── RECORDS SUPPLIED ──
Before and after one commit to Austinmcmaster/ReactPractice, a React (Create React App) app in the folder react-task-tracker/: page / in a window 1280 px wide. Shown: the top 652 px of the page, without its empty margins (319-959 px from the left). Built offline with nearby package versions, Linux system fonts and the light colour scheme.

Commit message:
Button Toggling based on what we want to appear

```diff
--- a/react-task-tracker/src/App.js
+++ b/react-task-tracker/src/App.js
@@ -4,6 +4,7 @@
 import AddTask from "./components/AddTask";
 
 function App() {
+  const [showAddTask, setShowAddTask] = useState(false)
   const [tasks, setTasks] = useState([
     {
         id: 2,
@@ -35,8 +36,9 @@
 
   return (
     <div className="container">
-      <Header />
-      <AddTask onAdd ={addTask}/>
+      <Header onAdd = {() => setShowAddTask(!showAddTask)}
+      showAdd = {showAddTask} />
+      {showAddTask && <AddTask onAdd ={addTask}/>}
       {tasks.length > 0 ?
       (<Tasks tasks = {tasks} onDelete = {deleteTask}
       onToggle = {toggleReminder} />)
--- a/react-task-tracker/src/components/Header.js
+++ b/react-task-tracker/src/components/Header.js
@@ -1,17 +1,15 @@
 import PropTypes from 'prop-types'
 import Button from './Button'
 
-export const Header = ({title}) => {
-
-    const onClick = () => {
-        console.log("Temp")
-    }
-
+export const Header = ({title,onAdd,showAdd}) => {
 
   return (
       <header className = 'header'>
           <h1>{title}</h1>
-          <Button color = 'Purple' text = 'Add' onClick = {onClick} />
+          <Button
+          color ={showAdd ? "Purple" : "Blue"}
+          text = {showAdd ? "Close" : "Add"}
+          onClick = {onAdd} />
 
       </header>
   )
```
───
HOW TO COMPLETE THIS TASK
The answer is the full data, repeated exactly as shown.

YOUR SOLUTION
Before and after one commit to Austinmcmaster/ReactPractice, a React (Create React App) app in the folder react-task-tracker/: page / in a window 1280 px wide. Shown: the top 652 px of the page, without its empty margins (319-959 px from the left). Built offline with nearby package versions, Linux system fonts and the light colour scheme.

Commit message:
Button Toggling based on what we want to appear

```diff
--- a/react-task-tracker/src/App.js
+++ b/react-task-tracker/src/App.js
@@ -4,6 +4,7 @@
 import AddTask from "./components/AddTask";
 
 function App() {
+  const [showAddTask, setShowAddTask] = useState(false)
   const [tasks, setTasks] = useState([
     {
         id: 2,
@@ -35,8 +36,9 @@
 
   return (
     <div className="container">
-      <Header />
-      <AddTask onAdd ={addTask}/>
+      <Header onAdd = {() => setShowAddTask(!showAddTask)}
+      showAdd = {showAddTask} />
+      {showAddTask && <AddTask onAdd ={addTask}/>}
       {tasks.length > 0 ?
       (<Tasks tasks = {tasks} onDelete = {deleteTask}
       onToggle = {toggleReminder} />)
--- a/react-task-tracker/src/components/Header.js
+++ b/react-task-tracker/src/components/Header.js
@@ -1,17 +1,15 @@
 import PropTypes from 'prop-types'
 import Button from './Button'
 
-export const Header = ({title}) => {
-
-    const onClick = () => {
-        console.log("Temp")
-    }
-
+export const Header = ({title,onAdd,showAdd}) => {
 
   return (
       <header className = 'header'>
           <h1>{title}</h1>
-          <Button color = 'Purple' text = 'Add' onClick = {onClick} />
+          <Button
+          color ={showAdd ? "Purple" : "Blue"}
+          text = {showAdd ? "Close" : "Add"}
+          onClick = {onAdd} />
 
       </header>
   )
```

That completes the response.